The records are to be repeated in full, with the images removed.

(Modification records)
----------

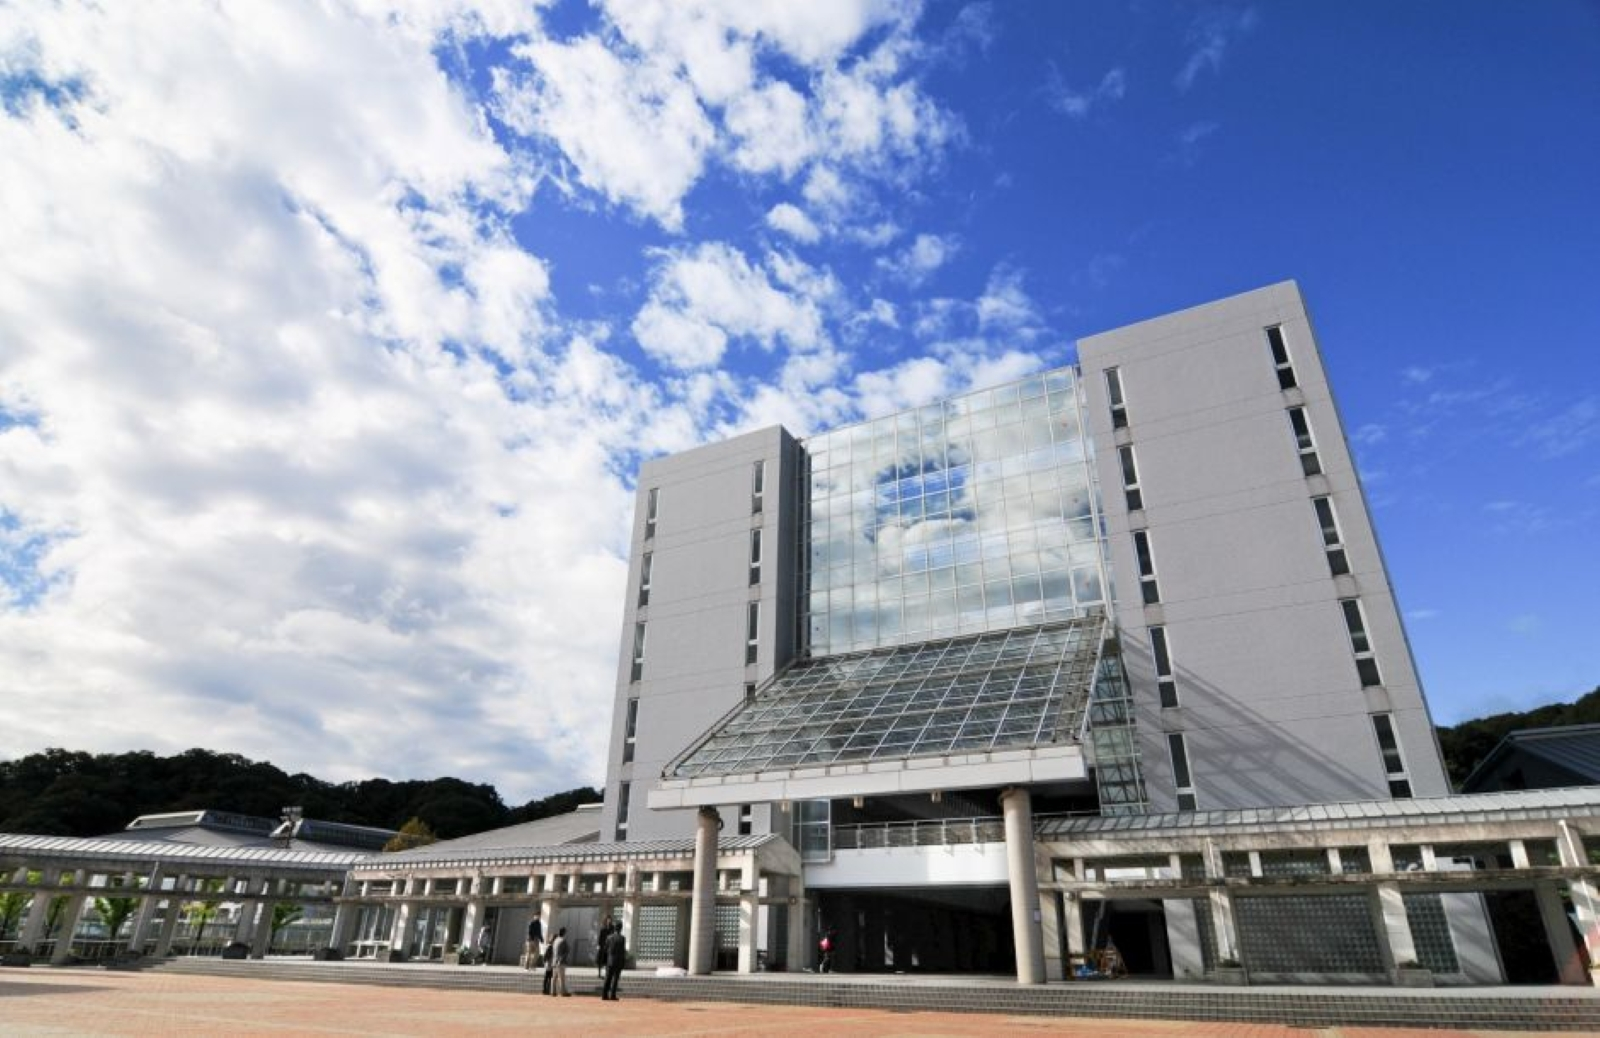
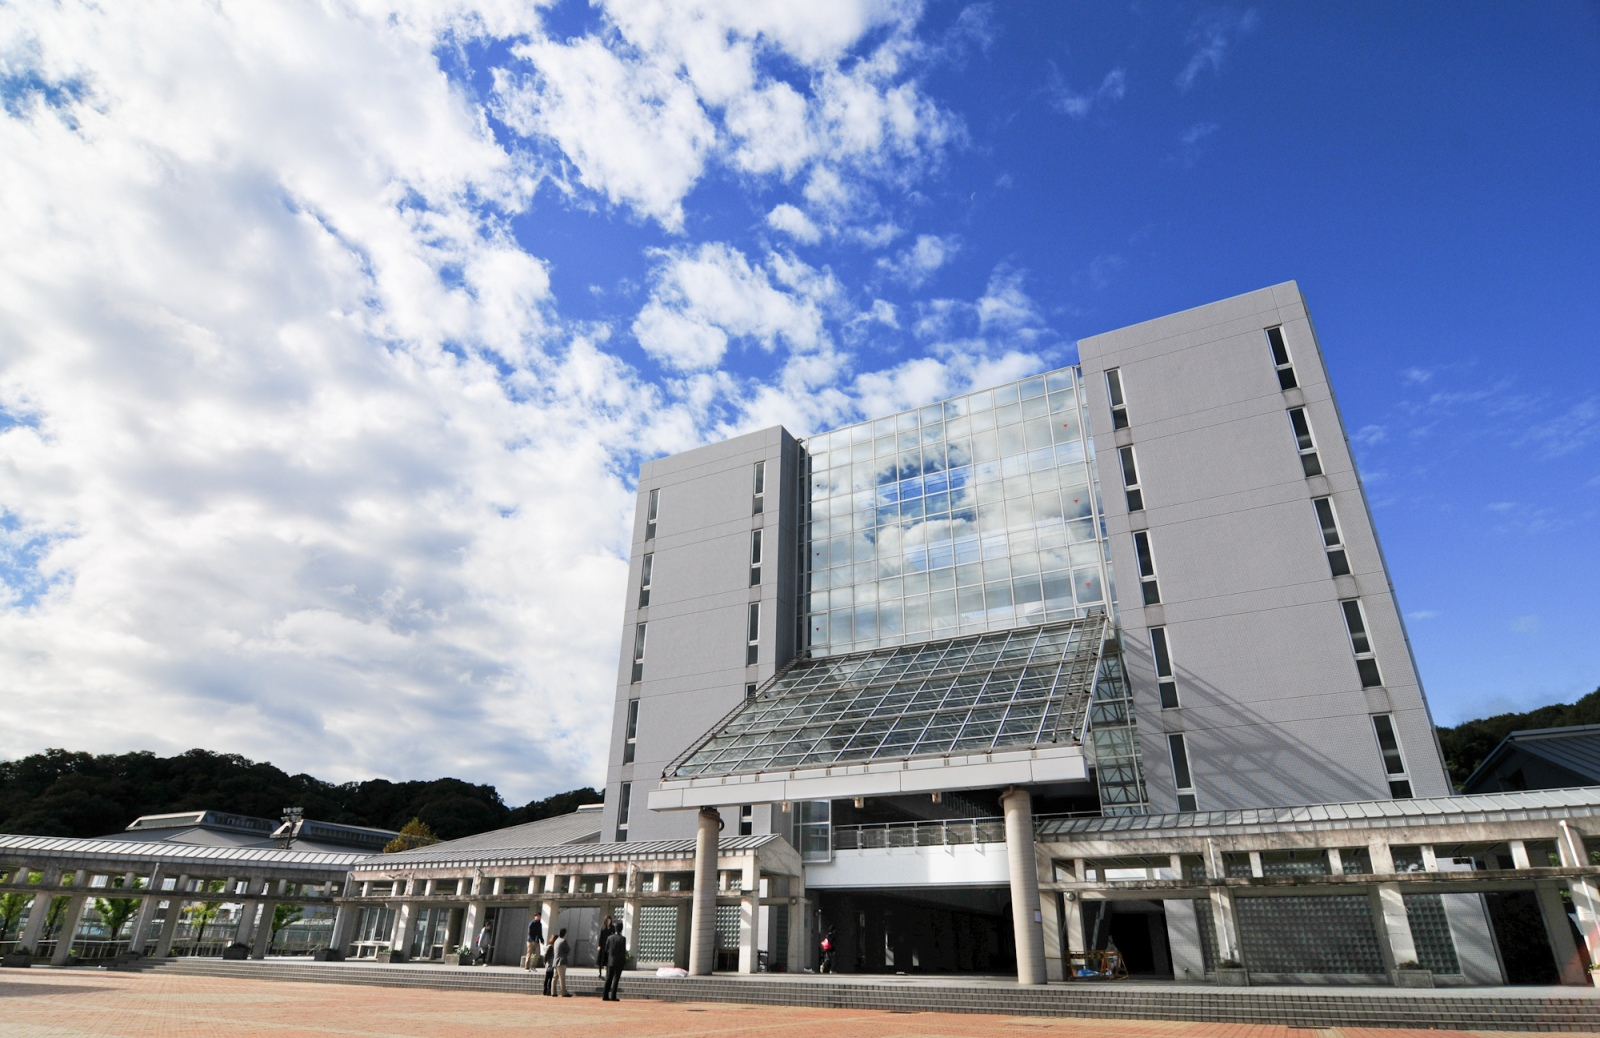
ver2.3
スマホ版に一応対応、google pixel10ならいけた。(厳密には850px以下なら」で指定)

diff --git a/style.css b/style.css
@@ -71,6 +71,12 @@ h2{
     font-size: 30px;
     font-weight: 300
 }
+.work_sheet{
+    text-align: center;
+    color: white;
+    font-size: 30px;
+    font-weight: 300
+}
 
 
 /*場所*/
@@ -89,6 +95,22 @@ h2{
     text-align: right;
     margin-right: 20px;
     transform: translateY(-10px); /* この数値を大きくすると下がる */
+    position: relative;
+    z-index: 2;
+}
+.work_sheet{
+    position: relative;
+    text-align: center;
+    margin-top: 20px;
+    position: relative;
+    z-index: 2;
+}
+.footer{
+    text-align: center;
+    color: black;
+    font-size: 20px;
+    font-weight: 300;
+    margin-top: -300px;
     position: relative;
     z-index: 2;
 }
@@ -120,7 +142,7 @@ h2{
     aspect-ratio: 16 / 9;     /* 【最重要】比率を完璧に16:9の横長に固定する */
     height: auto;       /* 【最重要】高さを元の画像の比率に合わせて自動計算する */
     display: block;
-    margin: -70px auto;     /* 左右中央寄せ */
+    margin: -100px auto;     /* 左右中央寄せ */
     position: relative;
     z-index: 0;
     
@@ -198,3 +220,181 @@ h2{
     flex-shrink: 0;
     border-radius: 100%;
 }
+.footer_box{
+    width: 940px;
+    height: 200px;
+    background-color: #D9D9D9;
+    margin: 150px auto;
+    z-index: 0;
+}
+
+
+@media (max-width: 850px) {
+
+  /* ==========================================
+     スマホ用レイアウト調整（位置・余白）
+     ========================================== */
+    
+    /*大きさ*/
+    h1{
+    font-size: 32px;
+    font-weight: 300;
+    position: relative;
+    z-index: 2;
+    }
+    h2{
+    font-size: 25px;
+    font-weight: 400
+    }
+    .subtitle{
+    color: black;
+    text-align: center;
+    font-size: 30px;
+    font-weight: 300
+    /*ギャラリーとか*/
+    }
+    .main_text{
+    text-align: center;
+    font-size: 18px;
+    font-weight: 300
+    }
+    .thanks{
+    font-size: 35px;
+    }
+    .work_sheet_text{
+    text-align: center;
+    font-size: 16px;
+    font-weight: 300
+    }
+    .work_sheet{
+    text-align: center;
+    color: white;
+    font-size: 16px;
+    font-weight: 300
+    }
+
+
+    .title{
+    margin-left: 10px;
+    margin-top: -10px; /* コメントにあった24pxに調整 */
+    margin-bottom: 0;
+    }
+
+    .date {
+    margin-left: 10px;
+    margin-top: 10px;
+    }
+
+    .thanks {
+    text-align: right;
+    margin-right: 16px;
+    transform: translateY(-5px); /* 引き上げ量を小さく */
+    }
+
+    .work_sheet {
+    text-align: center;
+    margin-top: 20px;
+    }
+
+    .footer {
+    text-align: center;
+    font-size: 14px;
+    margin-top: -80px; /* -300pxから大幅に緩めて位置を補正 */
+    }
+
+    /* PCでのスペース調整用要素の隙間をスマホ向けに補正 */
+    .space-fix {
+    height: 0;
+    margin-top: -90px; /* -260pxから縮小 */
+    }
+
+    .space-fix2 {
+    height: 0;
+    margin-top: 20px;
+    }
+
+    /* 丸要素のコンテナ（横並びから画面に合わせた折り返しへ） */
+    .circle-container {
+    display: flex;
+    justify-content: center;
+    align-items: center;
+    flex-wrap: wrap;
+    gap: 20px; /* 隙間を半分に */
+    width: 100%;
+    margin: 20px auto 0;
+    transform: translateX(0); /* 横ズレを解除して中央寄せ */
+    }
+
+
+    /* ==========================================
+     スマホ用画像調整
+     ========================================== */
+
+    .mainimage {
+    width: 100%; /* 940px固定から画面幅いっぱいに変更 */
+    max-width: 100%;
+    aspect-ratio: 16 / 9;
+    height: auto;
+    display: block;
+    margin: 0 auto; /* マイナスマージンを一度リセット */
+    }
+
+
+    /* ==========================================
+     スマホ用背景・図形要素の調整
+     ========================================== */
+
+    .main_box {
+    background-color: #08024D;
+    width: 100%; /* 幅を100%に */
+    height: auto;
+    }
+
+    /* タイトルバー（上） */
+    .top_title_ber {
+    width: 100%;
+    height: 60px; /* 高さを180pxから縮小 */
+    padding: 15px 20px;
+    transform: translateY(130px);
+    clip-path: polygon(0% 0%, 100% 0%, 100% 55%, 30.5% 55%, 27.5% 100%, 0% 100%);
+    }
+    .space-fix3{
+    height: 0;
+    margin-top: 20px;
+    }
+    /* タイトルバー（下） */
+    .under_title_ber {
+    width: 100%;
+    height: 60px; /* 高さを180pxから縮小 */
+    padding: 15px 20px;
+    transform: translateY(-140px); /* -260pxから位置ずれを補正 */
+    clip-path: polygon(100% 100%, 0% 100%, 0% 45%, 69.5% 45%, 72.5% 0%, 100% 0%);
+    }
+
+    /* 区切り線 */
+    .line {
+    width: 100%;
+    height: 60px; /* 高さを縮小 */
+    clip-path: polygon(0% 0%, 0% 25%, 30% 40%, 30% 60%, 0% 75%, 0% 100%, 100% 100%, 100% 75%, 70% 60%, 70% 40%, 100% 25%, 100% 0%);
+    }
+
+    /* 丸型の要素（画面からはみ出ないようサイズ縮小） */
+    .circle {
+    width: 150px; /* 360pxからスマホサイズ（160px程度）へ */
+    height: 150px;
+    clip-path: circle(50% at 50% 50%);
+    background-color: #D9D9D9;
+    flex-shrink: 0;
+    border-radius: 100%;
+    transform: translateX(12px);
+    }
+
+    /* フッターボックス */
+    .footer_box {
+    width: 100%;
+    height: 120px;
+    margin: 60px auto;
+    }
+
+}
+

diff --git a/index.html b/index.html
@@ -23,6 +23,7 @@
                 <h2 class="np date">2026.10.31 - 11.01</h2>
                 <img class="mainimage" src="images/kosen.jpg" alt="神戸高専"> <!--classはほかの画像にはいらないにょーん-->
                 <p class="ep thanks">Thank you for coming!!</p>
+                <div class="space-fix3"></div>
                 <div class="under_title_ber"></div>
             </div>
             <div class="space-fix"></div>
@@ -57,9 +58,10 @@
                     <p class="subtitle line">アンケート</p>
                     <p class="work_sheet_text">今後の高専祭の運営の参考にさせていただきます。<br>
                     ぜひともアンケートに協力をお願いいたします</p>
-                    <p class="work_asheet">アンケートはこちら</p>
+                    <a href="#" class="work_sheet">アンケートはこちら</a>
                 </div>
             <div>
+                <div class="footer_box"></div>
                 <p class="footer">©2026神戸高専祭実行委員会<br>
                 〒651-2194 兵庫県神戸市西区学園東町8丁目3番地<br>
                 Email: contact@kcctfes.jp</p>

----------

▶ _SOLVED EXERCISE_
ver2.3
スマホ版に一応対応、google pixel10ならいけた。(厳密には850px以下なら」で指定)

diff --git a/style.css b/style.css
@@ -71,6 +71,12 @@ h2{
     font-size: 30px;
     font-weight: 300
 }
+.work_sheet{
+    text-align: center;
+    color: white;
+    font-size: 30px;
+    font-weight: 300
+}
 
 
 /*場所*/
@@ -89,6 +95,22 @@ h2{
     text-align: right;
     margin-right: 20px;
     transform: translateY(-10px); /* この数値を大きくすると下がる */
+    position: relative;
+    z-index: 2;
+}
+.work_sheet{
+    position: relative;
+    text-align: center;
+    margin-top: 20px;
+    position: relative;
+    z-index: 2;
+}
+.footer{
+    text-align: center;
+    color: black;
+    font-size: 20px;
+    font-weight: 300;
+    margin-top: -300px;
     position: relative;
     z-index: 2;
 }
@@ -120,7 +142,7 @@ h2{
     aspect-ratio: 16 / 9;     /* 【最重要】比率を完璧に16:9の横長に固定する */
     height: auto;       /* 【最重要】高さを元の画像の比率に合わせて自動計算する */
     display: block;
-    margin: -70px auto;     /* 左右中央寄せ */
+    margin: -100px auto;     /* 左右中央寄せ */
     position: relative;
     z-index: 0;
     
@@ -198,3 +220,181 @@ h2{
     flex-shrink: 0;
     border-radius: 100%;
 }
+.footer_box{
+    width: 940px;
+    height: 200px;
+    background-color: #D9D9D9;
+    margin: 150px auto;
+    z-index: 0;
+}
+
+
+@media (max-width: 850px) {
+
+  /* ==========================================
+     スマホ用レイアウト調整（位置・余白）
+     ========================================== */
+    
+    /*大きさ*/
+    h1{
+    font-size: 32px;
+    font-weight: 300;
+    position: relative;
+    z-index: 2;
+    }
+    h2{
+    font-size: 25px;
+    font-weight: 400
+    }
+    .subtitle{
+    color: black;
+    text-align: center;
+    font-size: 30px;
+    font-weight: 300
+    /*ギャラリーとか*/
+    }
+    .main_text{
+    text-align: center;
+    font-size: 18px;
+    font-weight: 300
+    }
+    .thanks{
+    font-size: 35px;
+    }
+    .work_sheet_text{
+    text-align: center;
+    font-size: 16px;
+    font-weight: 300
+    }
+    .work_sheet{
+    text-align: center;
+    color: white;
+    font-size: 16px;
+    font-weight: 300
+    }
+
+
+    .title{
+    margin-left: 10px;
+    margin-top: -10px; /* コメントにあった24pxに調整 */
+    margin-bottom: 0;
+    }
+
+    .date {
+    margin-left: 10px;
+    margin-top: 10px;
+    }
+
+    .thanks {
+    text-align: right;
+    margin-right: 16px;
+    transform: translateY(-5px); /* 引き上げ量を小さく */
+    }
+
+    .work_sheet {
+    text-align: center;
+    margin-top: 20px;
+    }
+
+    .footer {
+    text-align: center;
+    font-size: 14px;
+    margin-top: -80px; /* -300pxから大幅に緩めて位置を補正 */
+    }
+
+    /* PCでのスペース調整用要素の隙間をスマホ向けに補正 */
+    .space-fix {
+    height: 0;
+    margin-top: -90px; /* -260pxから縮小 */
+    }
+
+    .space-fix2 {
+    height: 0;
+    margin-top: 20px;
+    }
+
+    /* 丸要素のコンテナ（横並びから画面に合わせた折り返しへ） */
+    .circle-container {
+    display: flex;
+    justify-content: center;
+    align-items: center;
+    flex-wrap: wrap;
+    gap: 20px; /* 隙間を半分に */
+    width: 100%;
+    margin: 20px auto 0;
+    transform: translateX(0); /* 横ズレを解除して中央寄せ */
+    }
+
+
+    /* ==========================================
+     スマホ用画像調整
+     ========================================== */
+
+    .mainimage {
+    width: 100%; /* 940px固定から画面幅いっぱいに変更 */
+    max-width: 100%;
+    aspect-ratio: 16 / 9;
+    height: auto;
+    display: block;
+    margin: 0 auto; /* マイナスマージンを一度リセット */
+    }
+
+
+    /* ==========================================
+     スマホ用背景・図形要素の調整
+     ========================================== */
+
+    .main_box {
+    background-color: #08024D;
+    width: 100%; /* 幅を100%に */
+    height: auto;
+    }
+
+    /* タイトルバー（上） */
+    .top_title_ber {
+    width: 100%;
+    height: 60px; /* 高さを180pxから縮小 */
+    padding: 15px 20px;
+    transform: translateY(130px);
+    clip-path: polygon(0% 0%, 100% 0%, 100% 55%, 30.5% 55%, 27.5% 100%, 0% 100%);
+    }
+    .space-fix3{
+    height: 0;
+    margin-top: 20px;
+    }
+    /* タイトルバー（下） */
+    .under_title_ber {
+    width: 100%;
+    height: 60px; /* 高さを180pxから縮小 */
+    padding: 15px 20px;
+    transform: translateY(-140px); /* -260pxから位置ずれを補正 */
+    clip-path: polygon(100% 100%, 0% 100%, 0% 45%, 69.5% 45%, 72.5% 0%, 100% 0%);
+    }
+
+    /* 区切り線 */
+    .line {
+    width: 100%;
+    height: 60px; /* 高さを縮小 */
+    clip-path: polygon(0% 0%, 0% 25%, 30% 40%, 30% 60%, 0% 75%, 0% 100%, 100% 100%, 100% 75%, 70% 60%, 70% 40%, 100% 25%, 100% 0%);
+    }
+
+    /* 丸型の要素（画面からはみ出ないようサイズ縮小） */
+    .circle {
+    width: 150px; /* 360pxからスマホサイズ（160px程度）へ */
+    height: 150px;
+    clip-path: circle(50% at 50% 50%);
+    background-color: #D9D9D9;
+    flex-shrink: 0;
+    border-radius: 100%;
+    transform: translateX(12px);
+    }
+
+    /* フッターボックス */
+    .footer_box {
+    width: 100%;
+    height: 120px;
+    margin: 60px auto;
+    }
+
+}
+

diff --git a/index.html b/index.html
@@ -23,6 +23,7 @@
                 <h2 class="np date">2026.10.31 - 11.01</h2>
                 <img class="mainimage" src="images/kosen.jpg" alt="神戸高専"> <!--classはほかの画像にはいらないにょーん-->
                 <p class="ep thanks">Thank you for coming!!</p>
+                <div class="space-fix3"></div>
                 <div class="under_title_ber"></div>
             </div>
             <div class="space-fix"></div>
@@ -57,9 +58,10 @@
                     <p class="subtitle line">アンケート</p>
                     <p class="work_sheet_text">今後の高専祭の運営の参考にさせていただきます。<br>
                     ぜひともアンケートに協力をお願いいたします</p>
-                    <p class="work_asheet">アンケートはこちら</p>
+                    <a href="#" class="work_sheet">アンケートはこちら</a>
                 </div>
             <div>
+                <div class="footer_box"></div>
                 <p class="footer">©2026神戸高専祭実行委員会<br>
                 〒651-2194 兵庫県神戸市西区学園東町8丁目3番地<br>
                 Email: contact@kcctfes.jp</p>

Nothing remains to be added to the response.